**Required action**: Reproduce every entry below exactly, minus the pictures.

**Stored data**:
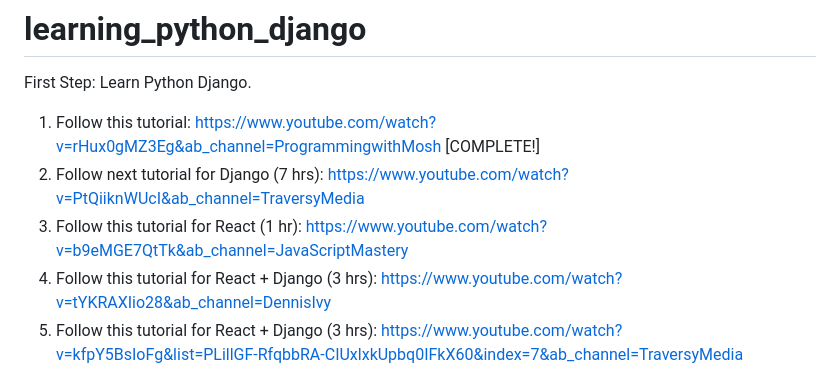
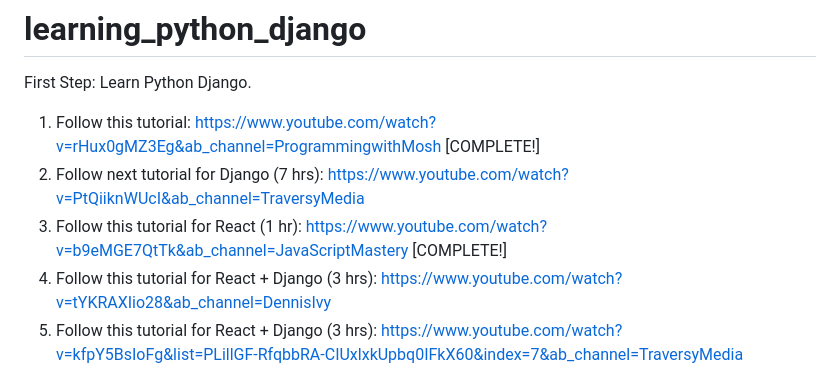
Before and after one commit to traipham/learning_python_django, a Markdown page: README.md, the part around the change. GitHub-like rendering.

Commit message:
Updated completed video

```diff
--- a/README.md
+++ b/README.md
@@ -3,7 +3,7 @@ First Step: Learn Python Django.
 
 1. Follow this tutorial: https://www.youtube.com/watch?v=rHux0gMZ3Eg&ab_channel=ProgrammingwithMosh  [COMPLETE!]
 2. Follow next tutorial for Django (7 hrs): https://www.youtube.com/watch?v=PtQiiknWUcI&ab_channel=TraversyMedia
-3. Follow this tutorial for React (1 hr): https://www.youtube.com/watch?v=b9eMGE7QtTk&ab_channel=JavaScriptMastery
+3. Follow this tutorial for React (1 hr): https://www.youtube.com/watch?v=b9eMGE7QtTk&ab_channel=JavaScriptMastery [COMPLETE!]
 4. Follow this tutorial for React + Django (3 hrs): https://www.youtube.com/watch?v=tYKRAXIio28&ab_channel=DennisIvy
 5. Follow this tutorial for React + Django (3 hrs): https://www.youtube.com/watch?v=kfpY5BsIoFg&list=PLillGF-RfqbbRA-CIUxlxkUpbq0IFkX60&index=7&ab_channel=TraversyMedia
 6. Follow this tutorial for React (11 hrs) : https://www.youtube.com/watch?v=bMknfKXIFA8&ab_channel=freeCodeCamp.org
```
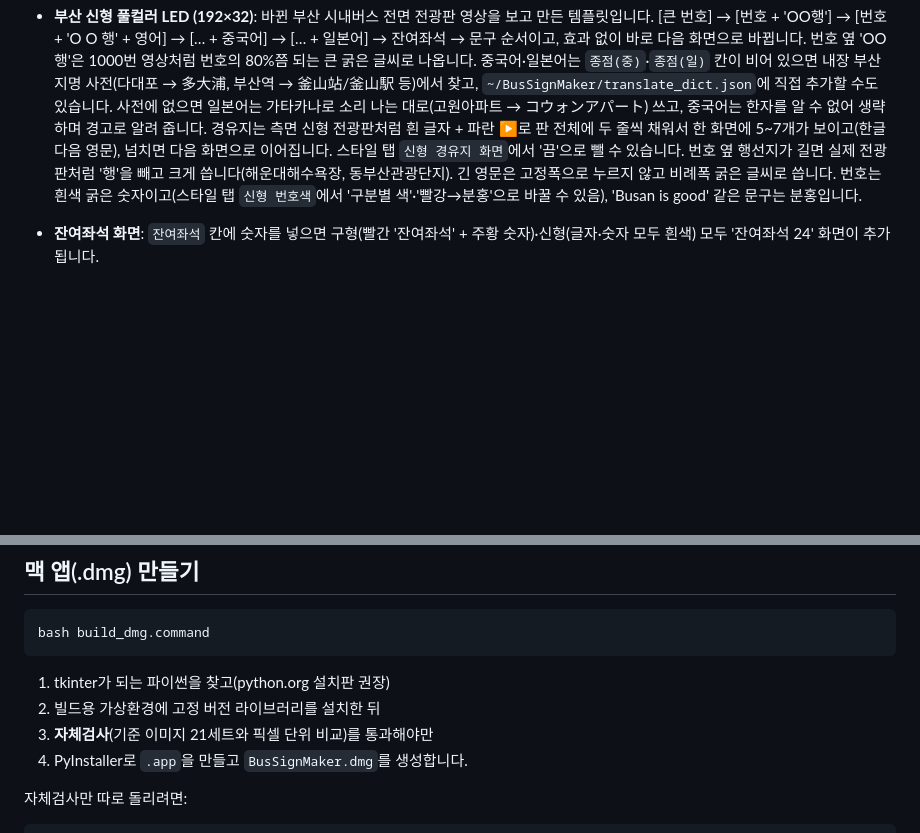
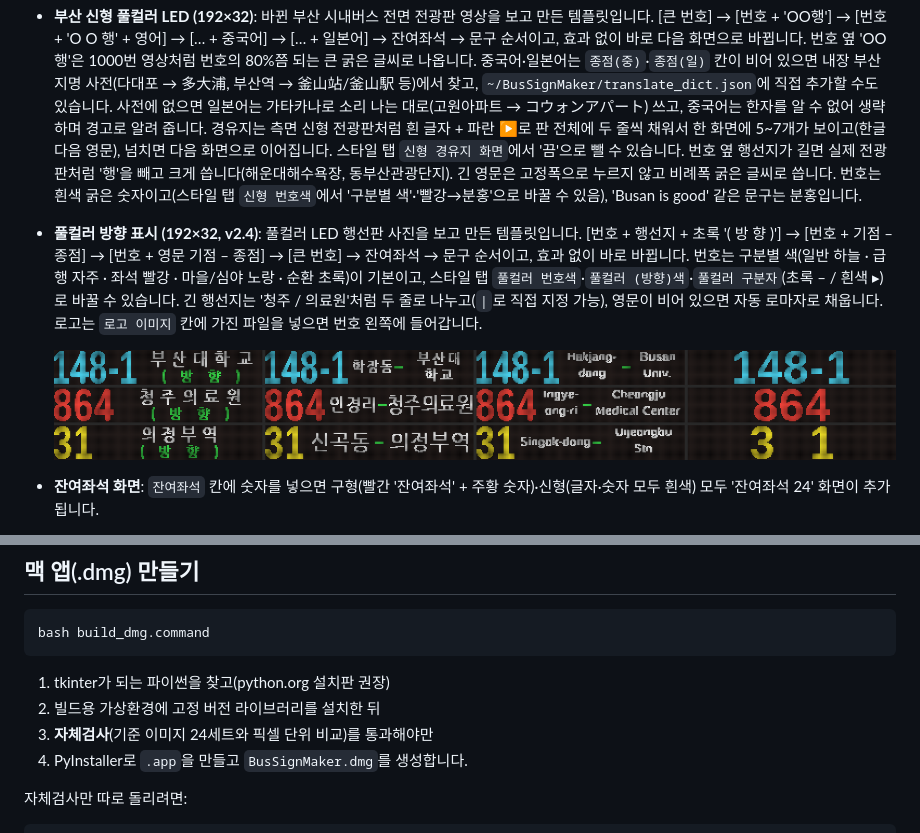
Before and after one commit to M32k/bus-sign-maker, a Markdown page: README.md, 2 parts joined by grey strips. Drawn GitHub-style; pictures changed too: docs/images/fullcolor-dir.png (added); blank space fills up the shorter version.

```diff
--- a/README.md
+++ b/README.md
@@ -37,6 +37,11 @@
 - **부산 신형 풀컬러 LED (192×32)**: 바뀐 부산 시내버스 전면 전광판 영상을 보고 만든 템플릿입니다.
   [큰 번호] → [번호 + 'OO행'] → [번호 + 'O O 행' + 영어] → [… + 중국어] → [… + 일본어] → 잔여좌석 → 문구 순서이고, 효과 없이 바로 다음 화면으로 바뀝니다. 번호 옆 'OO행'은 1000번 영상처럼 번호의 80%쯤 되는 큰 굵은 글씨로 나옵니다. 중국어·일본어는 `종점(중)`·`종점(일)` 칸이 비어 있으면 내장 부산 지명 사전(다대포 → 多大浦, 부산역 → 釜山站/釜山駅 등)에서 찾고, `~/BusSignMaker/translate_dict.json`에 직접 추가할 수도 있습니다. 사전에 없으면 일본어는 가타카나로 소리 나는 대로(고원아파트 → コウォンアパート) 쓰고, 중국어는 한자를 알 수 없어 생략하며 경고로 알려 줍니다. 경유지는 측면 신형 전광판처럼 흰 글자 + 파란 ▶로 판 전체에 두 줄씩 채워서 한 화면에 5~7개가 보이고(한글 다음 영문), 넘치면 다음 화면으로 이어집니다. 스타일 탭 `신형 경유지 화면`에서 '끔'으로 뺄 수 있습니다. 번호 옆 행선지가 길면 실제 전광판처럼 '행'을 빼고 크게 씁니다(해운대해수욕장, 동부산관광단지). 긴 영문은 고정폭으로 누르지 않고 비례폭 굵은 글씨로 씁니다.
   번호는 흰색 굵은 숫자이고(스타일 탭 `신형 번호색`에서 '구분별 색'·'빨강→분홍'으로 바꿀 수 있음), 'Busan is good' 같은 문구는 분홍입니다.
+- **풀컬러 방향 표시 (192×32, v2.4)**: 풀컬러 LED 행선판 사진을 보고 만든 템플릿입니다.
+  [번호 + 행선지 + 초록 '( 방 향 )'] → [번호 + 기점 – 종점] → [번호 + 영문 기점 – 종점] → [큰 번호] → 잔여좌석 → 문구 순서이고, 효과 없이 바로 바뀝니다.
+  번호는 구분별 색(일반 하늘 · 급행 자주 · 좌석 빨강 · 마을/심야 노랑 · 순환 초록)이 기본이고, 스타일 탭 `풀컬러 번호색`·`풀컬러 (방향)색`·`풀컬러 구분자`(초록 – / 흰색 ▸)로 바꿀 수 있습니다. 긴 행선지는 '청주 / 의료원'처럼 두 줄로 나누고(`|`로 직접 지정 가능), 영문이 비어 있으면 자동 로마자로 채웁니다. 로고는 `로고 이미지` 칸에 가진 파일을 넣으면 번호 왼쪽에 들어갑니다.
+
+  ![풀컬러 방향 표시](docs/images/fullcolor-dir.png)
 - **잔여좌석 화면**: `잔여좌석` 칸에 숫자를 넣으면 구형(빨간 '잔여좌석' + 주황 숫자)·신형(글자·숫자 모두 흰색) 모두 '잔여좌석 24' 화면이 추가됩니다.
 - **사진처럼 보이는 미리보기**: [LED 모양]을 켜면 둥근 LED 점과 빛 번짐으로 실제 전광판처럼 보이고, [▶ 재생]으로 움직임을 확인합니다.
   **움직이는 GIF**로도 저장할 수 있습니다(출력 → 움직이는 GIF로 저장).
@@ -101,7 +106,7 @@ bash build_dmg.command
 
 1. tkinter가 되는 파이썬을 찾고(python.org 설치판 권장)
 2. 빌드용 가상환경에 고정 버전 라이브러리를 설치한 뒤
-3. **자체검사**(기준 이미지 21세트와 픽셀 단위 비교)를 통과해야만
+3. **자체검사**(기준 이미지 24세트와 픽셀 단위 비교)를 통과해야만
 4. PyInstaller로 `.app`을 만들고 `BusSignMaker.dmg`를 생성합니다.
 
 자체검사만 따로 돌리려면:
```
Also changed, not shown: .github/RELEASE_NOTES.md (+1 -1 lines), 2 other files.
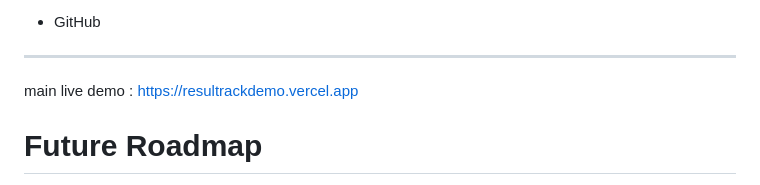
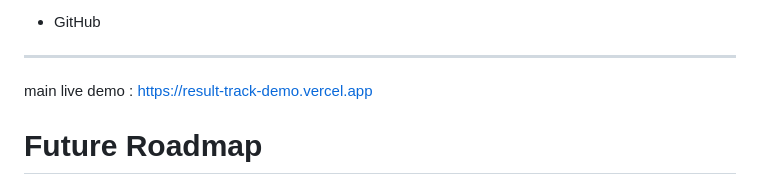
Before and after one commit to circorangeintern/fusion-circle, a Markdown page: README.md, the part around the change. Rendered like a GitHub page.

Commit message:
make update to the vercel link

```diff
--- a/README.md
+++ b/README.md
@@ -473,7 +473,7 @@ CI/CD
 - GitHub
 
 ---
-main live demo : https://resultrackdemo.vercel.app
+main live demo : https://result-track-demo.vercel.app
 # Future Roadmap
 
 Upcoming platform improvements include:
```
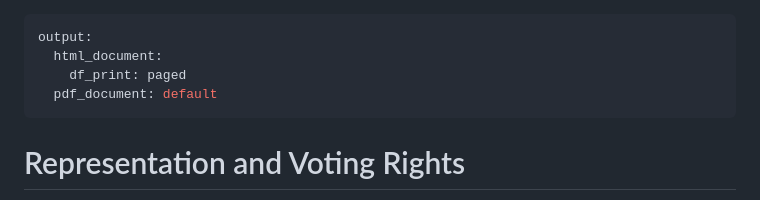
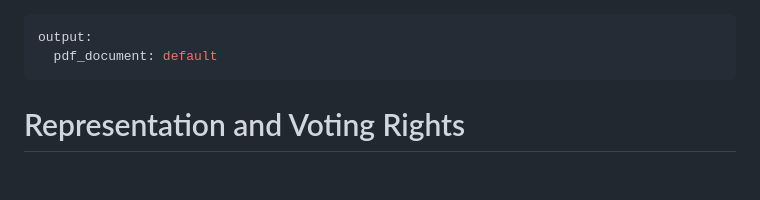
Before and after one commit to jcervas/class-cmu-84-352, a Markdown page: syllabus.md, the part around the change. Drawn GitHub-style; blank space fills up the shorter version.

```diff
--- a/syllabus.md
+++ b/syllabus.md
@@ -1,7 +1,5 @@
 ---
 output:
-  html_document:
-    df_print: paged
   pdf_document: default
 ---
 
```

**Solved problem**:
Before and after one commit to traipham/learning_python_django, a Markdown page: README.md, the part around the change. GitHub-like rendering.

Commit message:
Updated completed video

```diff
--- a/README.md
+++ b/README.md
@@ -3,7 +3,7 @@ First Step: Learn Python Django.
 
 1. Follow this tutorial: https://www.youtube.com/watch?v=rHux0gMZ3Eg&ab_channel=ProgrammingwithMosh  [COMPLETE!]
 2. Follow next tutorial for Django (7 hrs): https://www.youtube.com/watch?v=PtQiiknWUcI&ab_channel=TraversyMedia
-3. Follow this tutorial for React (1 hr): https://www.youtube.com/watch?v=b9eMGE7QtTk&ab_channel=JavaScriptMastery
+3. Follow this tutorial for React (1 hr): https://www.youtube.com/watch?v=b9eMGE7QtTk&ab_channel=JavaScriptMastery [COMPLETE!]
 4. Follow this tutorial for React + Django (3 hrs): https://www.youtube.com/watch?v=tYKRAXIio28&ab_channel=DennisIvy
 5. Follow this tutorial for React + Django (3 hrs): https://www.youtube.com/watch?v=kfpY5BsIoFg&list=PLillGF-RfqbbRA-CIUxlxkUpbq0IFkX60&index=7&ab_channel=TraversyMedia
 6. Follow this tutorial for React (11 hrs) : https://www.youtube.com/watch?v=bMknfKXIFA8&ab_channel=freeCodeCamp.org
```
Before and after one commit to M32k/bus-sign-maker, a Markdown page: README.md, 2 parts joined by grey strips. Drawn GitHub-style; pictures changed too: docs/images/fullcolor-dir.png (added); blank space fills up the shorter version.

```diff
--- a/README.md
+++ b/README.md
@@ -37,6 +37,11 @@
 - **부산 신형 풀컬러 LED (192×32)**: 바뀐 부산 시내버스 전면 전광판 영상을 보고 만든 템플릿입니다.
   [큰 번호] → [번호 + 'OO행'] → [번호 + 'O O 행' + 영어] → [… + 중국어] → [… + 일본어] → 잔여좌석 → 문구 순서이고, 효과 없이 바로 다음 화면으로 바뀝니다. 번호 옆 'OO행'은 1000번 영상처럼 번호의 80%쯤 되는 큰 굵은 글씨로 나옵니다. 중국어·일본어는 `종점(중)`·`종점(일)` 칸이 비어 있으면 내장 부산 지명 사전(다대포 → 多大浦, 부산역 → 釜山站/釜山駅 등)에서 찾고, `~/BusSignMaker/translate_dict.json`에 직접 추가할 수도 있습니다. 사전에 없으면 일본어는 가타카나로 소리 나는 대로(고원아파트 → コウォンアパート) 쓰고, 중국어는 한자를 알 수 없어 생략하며 경고로 알려 줍니다. 경유지는 측면 신형 전광판처럼 흰 글자 + 파란 ▶로 판 전체에 두 줄씩 채워서 한 화면에 5~7개가 보이고(한글 다음 영문), 넘치면 다음 화면으로 이어집니다. 스타일 탭 `신형 경유지 화면`에서 '끔'으로 뺄 수 있습니다. 번호 옆 행선지가 길면 실제 전광판처럼 '행'을 빼고 크게 씁니다(해운대해수욕장, 동부산관광단지). 긴 영문은 고정폭으로 누르지 않고 비례폭 굵은 글씨로 씁니다.
   번호는 흰색 굵은 숫자이고(스타일 탭 `신형 번호색`에서 '구분별 색'·'빨강→분홍'으로 바꿀 수 있음), 'Busan is good' 같은 문구는 분홍입니다.
+- **풀컬러 방향 표시 (192×32, v2.4)**: 풀컬러 LED 행선판 사진을 보고 만든 템플릿입니다.
+  [번호 + 행선지 + 초록 '( 방 향 )'] → [번호 + 기점 – 종점] → [번호 + 영문 기점 – 종점] → [큰 번호] → 잔여좌석 → 문구 순서이고, 효과 없이 바로 바뀝니다.
+  번호는 구분별 색(일반 하늘 · 급행 자주 · 좌석 빨강 · 마을/심야 노랑 · 순환 초록)이 기본이고, 스타일 탭 `풀컬러 번호색`·`풀컬러 (방향)색`·`풀컬러 구분자`(초록 – / 흰색 ▸)로 바꿀 수 있습니다. 긴 행선지는 '청주 / 의료원'처럼 두 줄로 나누고(`|`로 직접 지정 가능), 영문이 비어 있으면 자동 로마자로 채웁니다. 로고는 `로고 이미지` 칸에 가진 파일을 넣으면 번호 왼쪽에 들어갑니다.
+
+  ![풀컬러 방향 표시](docs/images/fullcolor-dir.png)
 - **잔여좌석 화면**: `잔여좌석` 칸에 숫자를 넣으면 구형(빨간 '잔여좌석' + 주황 숫자)·신형(글자·숫자 모두 흰색) 모두 '잔여좌석 24' 화면이 추가됩니다.
 - **사진처럼 보이는 미리보기**: [LED 모양]을 켜면 둥근 LED 점과 빛 번짐으로 실제 전광판처럼 보이고, [▶ 재생]으로 움직임을 확인합니다.
   **움직이는 GIF**로도 저장할 수 있습니다(출력 → 움직이는 GIF로 저장).
@@ -101,7 +106,7 @@ bash build_dmg.command
 
 1. tkinter가 되는 파이썬을 찾고(python.org 설치판 권장)
 2. 빌드용 가상환경에 고정 버전 라이브러리를 설치한 뒤
-3. **자체검사**(기준 이미지 21세트와 픽셀 단위 비교)를 통과해야만
+3. **자체검사**(기준 이미지 24세트와 픽셀 단위 비교)를 통과해야만
 4. PyInstaller로 `.app`을 만들고 `BusSignMaker.dmg`를 생성합니다.
 
 자체검사만 따로 돌리려면:
```
Also changed, not shown: .github/RELEASE_NOTES.md (+1 -1 lines), 2 other files.
Before and after one commit to circorangeintern/fusion-circle, a Markdown page: README.md, the part around the change. Rendered like a GitHub page.

Commit message:
make update to the vercel link

```diff
--- a/README.md
+++ b/README.md
@@ -473,7 +473,7 @@ CI/CD
 - GitHub
 
 ---
-main live demo : https://resultrackdemo.vercel.app
+main live demo : https://result-track-demo.vercel.app
 # Future Roadmap
 
 Upcoming platform improvements include:
```
Before and after one commit to jcervas/class-cmu-84-352, a Markdown page: syllabus.md, the part around the change. Drawn GitHub-style; blank space fills up the shorter version.

```diff
--- a/syllabus.md
+++ b/syllabus.md
@@ -1,7 +1,5 @@
 ---
 output:
-  html_document:
-    df_print: paged
   pdf_document: default
 ---
 
```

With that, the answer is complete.